[The input Boundary: Start]
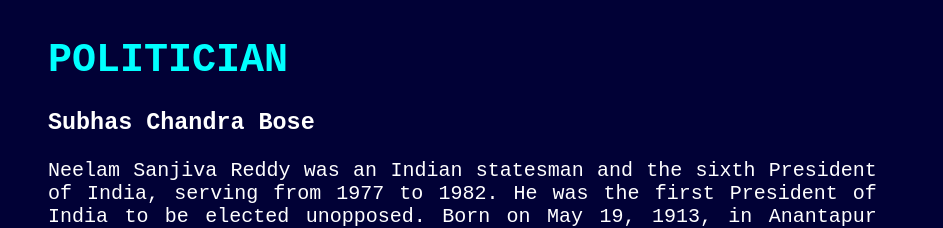
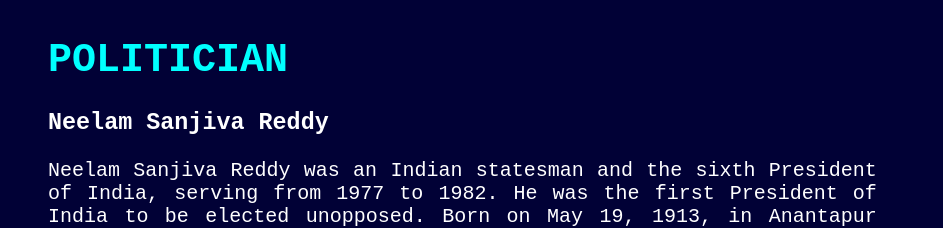
Before and after one commit to pallimohan/mohan-fav, a plain HTML site: page index.html in a window 1280 px wide. Shown: the part 577-805 px from the top of the page, 0-943 px from the left. Drawn offline with Linux system fonts and the light colour scheme.

Commit message:
Update index.html

```diff
--- a/index.html
+++ b/index.html
@@ -122,7 +122,7 @@
 
         <div style="width:70%; margin-right: 300px;  margin-top: -250px; text-align: justify; font-size: 20px;">
             <h1 class="category">POLITICIAN</h1>
-            <h3 class="name">Subhas Chandra Bose</h3>
+            <h3 class="name">Neelam Sanjiva Reddy</h3>
             <p>
                 Neelam Sanjiva Reddy was an Indian statesman and the sixth President of India, serving from 1977 to
                 1982. He was the first President of India to be elected unopposed. Born on May 19, 1913, in Anantapur
```
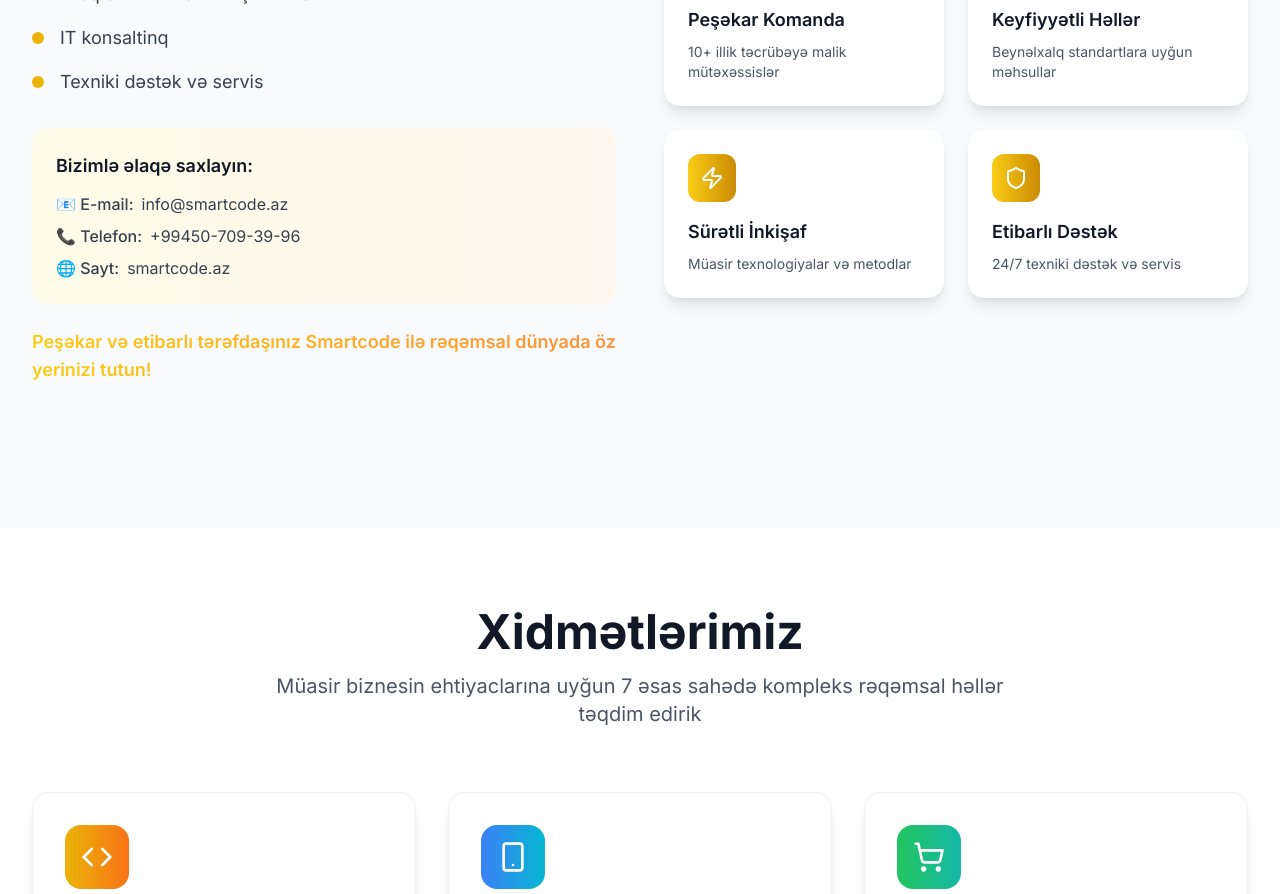
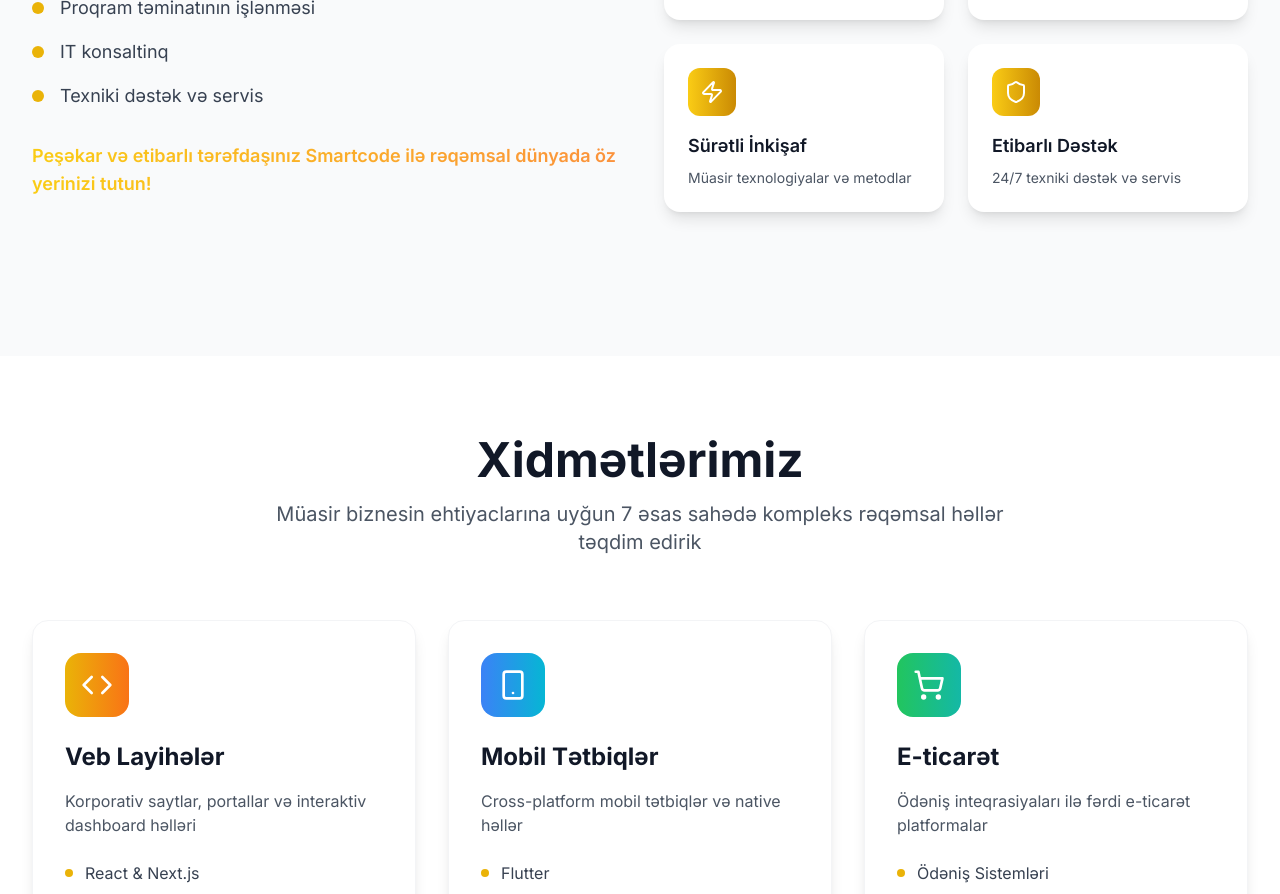
Before and after one commit to bayramlibahram/style-unleashed-genesis, a React (Vite) app: page / in a window 1280 px wide. Shown: the part 1260-2154 px from the top of the page. Built offline with nearby package versions, Linux system fonts and the light colour scheme.

Commit message:
Remove Contact Information Section from About Component

```diff
--- a/src/components/About.tsx
+++ b/src/components/About.tsx
@@ -67,26 +67,6 @@ const About = () => {
               </div>
             </div>
 
-            <div className="bg-gradient-to-r from-yellow-50 to-orange-50 p-6 rounded-2xl mb-6">
-              <h4 className="text-lg font-semibold text-gray-900 mb-3">
-                Bizimlə əlaqə saxlayın:
-              </h4>
-              <div className="space-y-2 text-gray-700">
-                <div className="flex items-center">
-                  <span className="font-medium">📧 E-mail:</span>
-                  <span className="ml-2">info@smartcode.az</span>
-                </div>
-                <div className="flex items-center">
-                  <span className="font-medium">📞 Telefon:</span>
-                  <span className="ml-2">+99450-709-39-96</span>
-                </div>
-                <div className="flex items-center">
-                  <span className="font-medium">🌐 Sayt:</span>
-                  <span className="ml-2">smartcode.az</span>
-                </div>
-              </div>
-            </div>
-
             <p className="text-lg font-semibold text-gray-900 bg-gradient-to-r from-yellow-400 to-orange-400 bg-clip-text text-transparent">
               Peşəkar və etibarlı tərəfdaşınız Smartcode ilə rəqəmsal dünyada öz yerinizi tutun!
             </p>
```
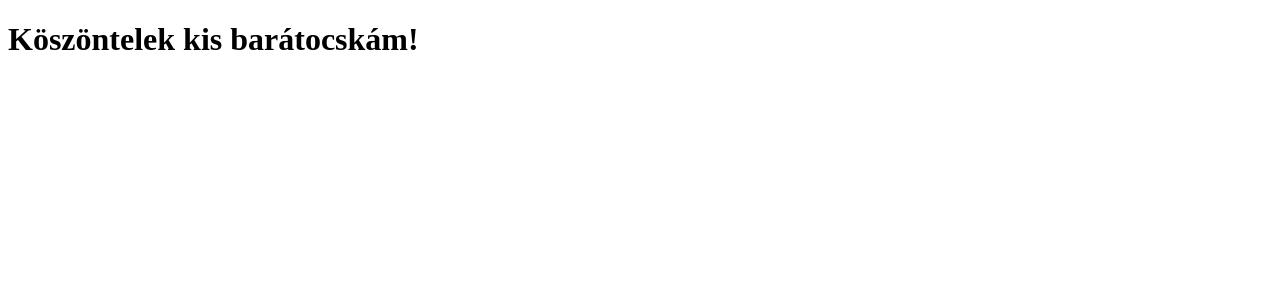
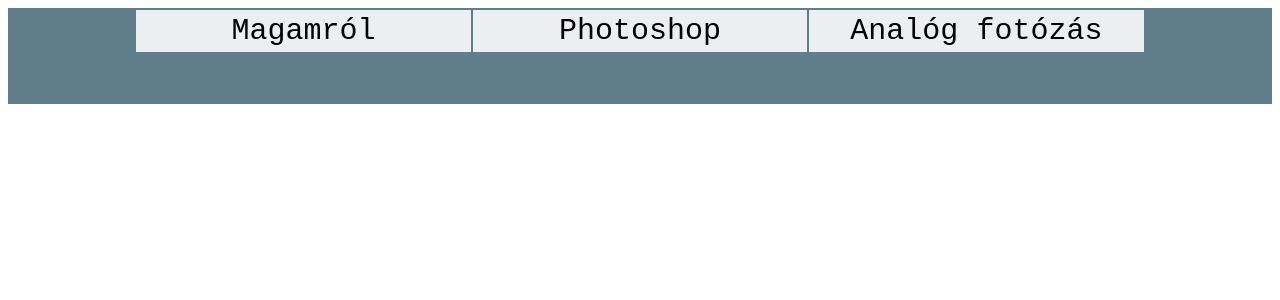
Before and after one commit to stahopeti/Blog, an Angular app: page / in a window 1280 px wide. Shown: the top 300 px of the page. Built offline with nearby package versions, Linux system fonts and the light colour scheme.

Commit message:
table with buttons

```diff
--- a/src/app/app.component.css
+++ b/src/app/app.component.css
@@ -0,0 +1,214 @@
+body{
+    /*position*/
+    /*display*/
+    margin: 0;
+    padding: 0;
+    height: 100%;
+    /*color*/
+    background-color: #607D8B;
+    /*other*/
+}
+
+#mainTable{
+
+    /*position*/
+    /*display*/
+    width: 80%;
+    text-align: center;
+    margin-left: auto;
+    margin-right: auto;
+    /*color*/
+    /*other*/
+    font-family: monospace;
+    font-size: 30px;
+
+
+}
+
+.tdMain{
+
+
+    /*position*/
+    /*display*/
+    width: 33%;
+    height: 40px;
+    text-align: center;
+    /*color*/
+    background-color: #ECEFF1;
+    /*other*/
+    -webkit-transition: all 0.23s ease;
+
+}
+
+.tdMain:hover{
+
+
+    /*position*/
+    /*display*/
+    /*color*/
+    background-color: #CFD8DC;
+    /*other*/
+    -webkit-transform:scale(1.08);
+
+}
+
+.tdMain:focus{
+
+    /*position*/
+    /*display*/
+    /*color*/
+    background-color:cadetblue;
+    color: aliceblue;
+    /*other*/
+    -webkit-transform:scale(1.08);
+    transform:scale(1.08);
+
+
+}
+
+h2{
+
+    /*position*/
+    /*display*/
+    margin-left: 10%;
+    /*color*/
+    color: #ECEFF1;
+    /*other*/
+    font-family: monospace;
+
+}
+
+img{
+
+    /*position*/
+    position: relative;
+    /*display*/
+    max-width: 80%;
+    max-height: 500px;
+    padding-bottom: 35px;
+    display: block;
+    margin-left: auto;
+    margin-right: auto;
+    /*color*/
+    /*other*/
+
+}
+
+.panel{
+
+    /*position*/
+    /*display*/
+    width: 80%;
+    margin-left: auto;
+    margin-right: auto;
+    align-content: center;
+    align-items: center;
+    /*color*/
+    color: azure;
+    background-color: #263238;
+    /*other*/
+
+}
+
+.panel > h1 {
+
+    /*position*/
+    /*display*/
+    text-align: center;
+    /*color*/
+    color: #ECEFF1;
+    /*other*/
+    font-family: monospace;
+
+}
+
+.img_div{
+
+    /*position*/
+    /*display*/
+    display: none;
+    /*color*/
+    /*other*/
+
+}
+
+#footer{
+
+    /*position*/
+    bottom: 0;
+    position:static;
+    /*display*/
+    height: 50px;
+    width: 80%;
+    margin-left: 10%;
+    margin-right: 10%;
+    /*color*/
+    /*other*/
+
+}
+
+
+#tdFooter{
+
+    /*position*/
+    /*display*/
+    /*color*/
+    /*other*/
+    font-family: monospace;
+
+}
+
+.tdTile{
+
+
+    /*position*/
+    /*display*/
+    width: 100px;
+    height: 100px;
+    color: #263238;
+    /*color*/
+    background-color: #263238;
+    /*other*/
+
+}
+
+.tdTile:hover{
+
+    /*position*/
+    /*display*/
+    /*color*/
+    background-color: #ECEFF1;
+    /*other*/
+
+}
+
+#tilesDiv{
+
+    /*position*/
+    position:absolute;
+    left:0; right:0;
+    top:0; bottom:0;
+	margin:auto;
+
+    /*display*/
+    width: 500px;
+    height: 400px;
+	max-width:100%;
+	max-height:100%;
+	overflow:visible;
+    text-align: center;
+    vertical-align: middle;
+    font-size: 35px;
+    font-family: monospace;
+    /*color*/
+    /*other*/
+
+
+}
+
+
+
+    /*position*/
+    /*display*/
+    /*color*/
+    /*other*/
--- a/src/app/app.component.html
+++ b/src/app/app.component.html
@@ -1,3 +1,34 @@
-<h1>
-  Köszöntelek kis barátocskám!
-</h1>
+<!DOCTYPE html>
+<html>
+<head>
+<meta charset="UTF-8">
+<title>Magamról</title>
+</head>
+<body>
+
+     <table id="mainTable" >
+
+        <tr>
+         <td class="tdMain">Magamról</td>
+         <td class="tdMain">Photoshop</td>
+         <td class="tdMain">Analóg fotózás</td>
+         </tr>
+
+    </table>
+
+<div id="footer">
+    <table id="footerTable">
+    <tr>
+        <td>
+        <a href="https://www.facebook.com/stahopeti"  target="_blank"></a>
+        </td>
+        <td>
+        <a href="mailto:stahopeti@gmail.com"  target="_top"></a>
+        </td>
+        </tr>
+
+        </table>
+        </div>
+
+</body>
+</html>
```
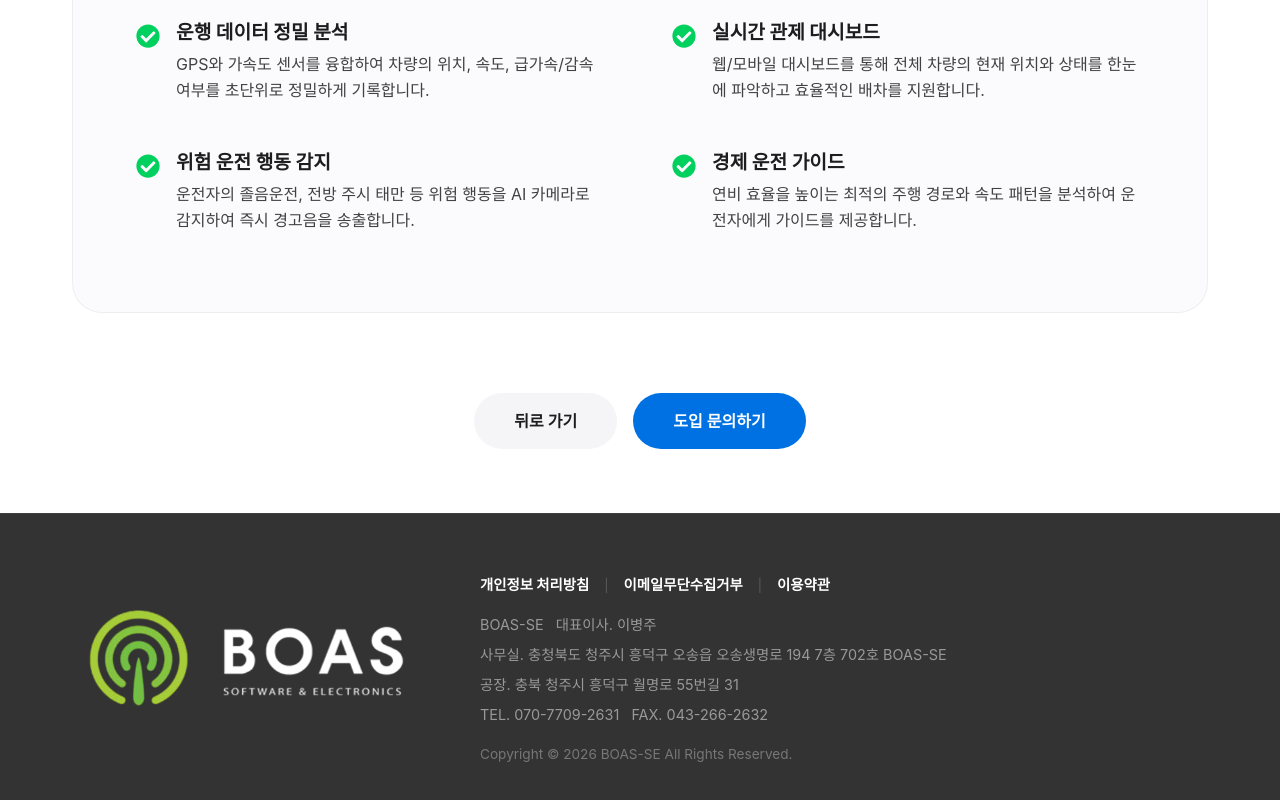
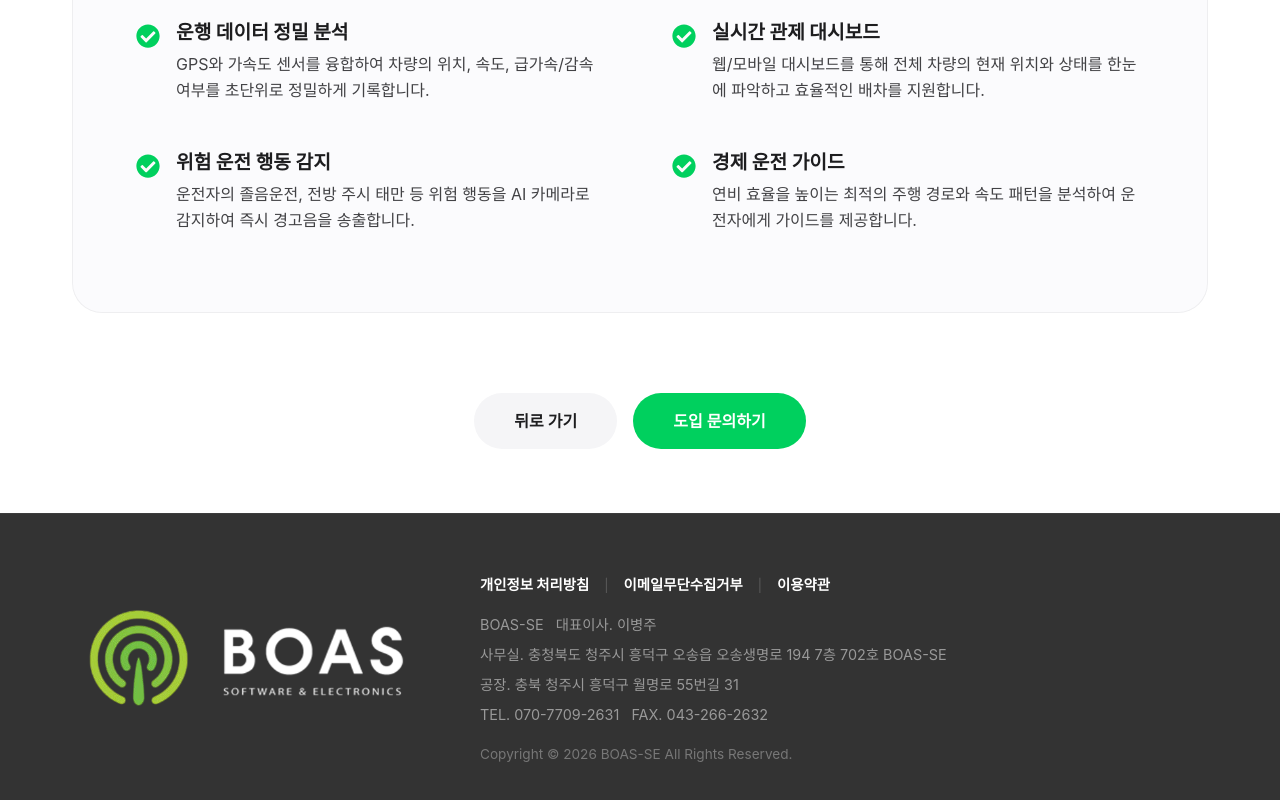
Before and after one commit to kth4778/boasse-front, a React (Vite) app: page /product/1 in a window 1280 px wide. Shown: the part 1909-2709 px from the top of the page. Built offline with nearby package versions, Linux system fonts and the light colour scheme.

Commit message:
feat: 제품 상세페이지 문의하기 디자인 수정 및 연결

```diff
--- a/src/components/product/ProductDetail.css
+++ b/src/components/product/ProductDetail.css
@@ -233,16 +233,19 @@
 .btn-inquiry {
   padding: 1rem 2.5rem;
   border-radius: 50px;
-  background-color: #0071e3;
+  background-color: #00D05E;
   color: white;
   font-weight: 600;
   border: none;
   cursor: pointer;
   transition: background-color 0.2s;
+  text-decoration: none;
+  display: inline-block;
 }
 
 .btn-inquiry:hover {
-  background-color: #0077ed;
+  background-color: #00b351;
+  color: white;
 }
 
 /* 반응형 */
--- a/src/components/product/ProductDetail.jsx
+++ b/src/components/product/ProductDetail.jsx
@@ -1,5 +1,5 @@
 import React, { useEffect } from 'react';
-import { useParams, useNavigate } from 'react-router-dom';
+import { useParams, useNavigate, Link } from 'react-router-dom';
 import { products } from '../../api/productData';
 import { FaBrain, FaChartLine, FaShieldAlt, FaLeaf, FaBolt, FaMobileAlt, FaCheckCircle } from 'react-icons/fa';
 import './ProductDetail.css';
@@ -169,9 +169,9 @@ const ProductDetail = () => {
           <button onClick={() => navigate(-1)} className="btn-back">
             뒤로 가기
           </button>
-          <button className="btn-inquiry">
+          <Link to="/contact" className="btn-inquiry">
             도입 문의하기
-          </button>
+          </Link>
         </div>
       </div>
     </div>
```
[The input Boundary: End]
_Task details_: Each line above that contains the word "tdMain" should be copied.

_Your solution_:
+.tdMain{
+.tdMain:hover{
+.tdMain:focus{
+         <td class="tdMain">Magamról</td>
+         <td class="tdMain">Photoshop</td>
+         <td class="tdMain">Analóg fotózás</td>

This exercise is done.